It's funny I have a good story for you on that one. Dennis Quaid played the running back in this story, So we're filming this one spot when he is running to the sideline. Now usually they would use a stunt double to run the ball for him. But in this particular scene they wanted him to get smashed out of bounds and have his helmet fly off and have him get knocked out. So Dennis Quaid is running toward the sideline and you have Tim Fox, who was an All-Pro safety for the New England Patriots was going to make the tackle. Well they told Fox not to hit him that hard, that they have a real loose helmet on him so it will fly off. But don't light him up because we don't want you to hurt him.
So Quaid runs toward the sideline and Fox lightly hits him and he falls to the ground and his helmet flies off. Well the director says, “Okay, we're going to have to film this scene again.” ..
Dennis Quaid hops up and yells, “Come on man! You got to make this look real! I don’t want to be here all night doing this crap!” … and everyone was like… Oh boy, you said the wrong thing now..
So the next time I pitch the ball out to Quaid and he heads toward the sideline and here comes Fox flying 100 miles an hour and just levels him. Quaid’s feet went flying up in the air, his head hits the turf and he was knocked out completely and the hit also broke his collarbone.
So in the movie if the hit looked real, it’s because it was. You can see at the end of the film when the players hoist Quaid up onto their shoulders, he has his arm sitting next to his body because his shoulder was separated.
It was fun. We had a blast being a part of that movie. It was a good time. Actually I was the quarterback in all of the football scenes. They put me down as being the Denver quarterback but I ended up playing the quarterback in every scene and I got to say a few words. I said something like, “Come on guys!” or whatever it was… So I got in the screen actors guild. Now I’m an actor. I tell my family all the time that I’m a famous actor. And they laugh at me like you're doing now..
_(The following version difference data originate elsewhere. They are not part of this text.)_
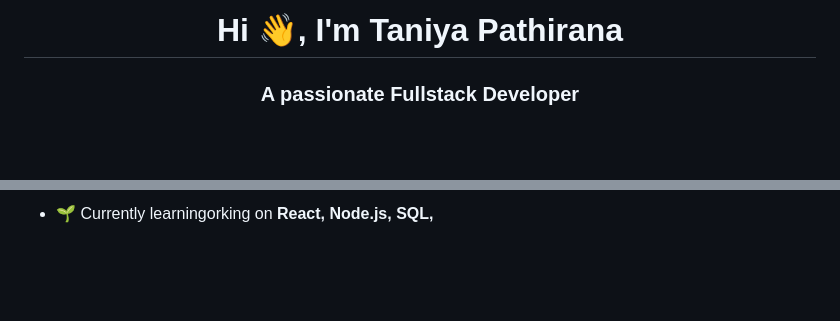
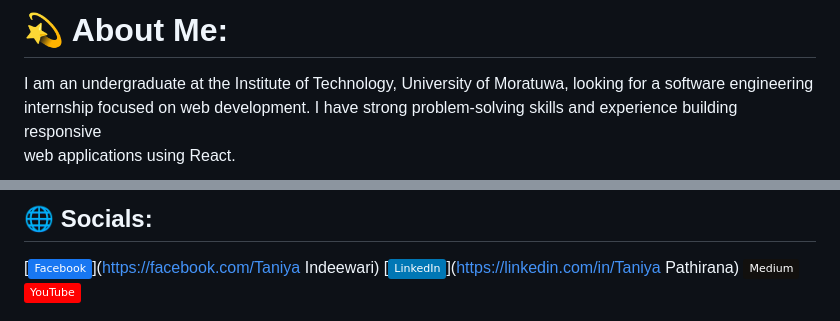
Before and after one commit to TharushiTaniya/TharushiTaniya, a Markdown page: README.md, 2 parts joined by grey strips. Drawn GitHub-style; badges without logos; blank space fills up the shorter version.

```diff
--- a/README.md
+++ b/README.md
@@ -1,3 +1,3 @@
-<h1 align="center">Hi 👋, I'm Taniya Pathirana</h1>
-<h3 align="center">A passionate Fullstack Developer</h3>
+# 💫 About Me:
+ I am an undergraduate at the Institute of Technology, University of Moratuwa, looking for a software engineering<br> internship focused on web development. I have strong problem-solving skills and experience building responsive<br> web applications using React.
 
@@ -5,3 +4,4 @@
 
-- 🌱 Currently learningorking on **React, Node.js, SQL,**
+## 🌐 Socials:
+[![Facebook](https://img.shields.io/badge/Facebook-%231877F2.svg?logo=Facebook&logoColor=white)](https://facebook.com/Taniya Indeewari) [![LinkedIn](https://img.shields.io/badge/LinkedIn-%230077B5.svg?logo=linkedin&logoColor=white)](https://linkedin.com/in/Taniya Pathirana) [![Medium](https://img.shields.io/badge/Medium-12100E?logo=medium&logoColor=white)](https://medium.com/@Taniyapathirana) [![YouTube](https://img.shields.io/badge/YouTube-%23FF0000.svg?logo=YouTube&logoColor=white)](https://youtube.com/@TravelTrails)
 
```
Also changed, not shown: other parts of README.md (+7 -21 lines).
Q - Is there anything you want to tell the LSU fans?
Jeff - What an honor and a privilege it was to play in front of those fans. They still recognize me today which is amazing to me. I'll go into some place and they recognize me and ask for an autograph and that makes a guy like me feel really good. That people are that loyal of a fans that they remember guys from 30 to 35 years ago.
It is just an amazing privilege to be able to play at a school like LSU. My daughter is going through the same thing now. I tell her to soak it all in. It's something you'll never forget. You just couldn't find a better place to play in the Country.
The fans are just the best. They always have been and they always will be. I'm just so appreciative...
Q - Would you like to tell us what you're doing now?
Jeff - I just sold my company recently. I basically have an Import company where we bring products in from overseas and sell them. It's mainly Industrial and Marine Supplies that we sell to the environmental companies, the plants, pump rental companies, things like that… I sold it back in November, so now I'm just working for the new company doing the same thing.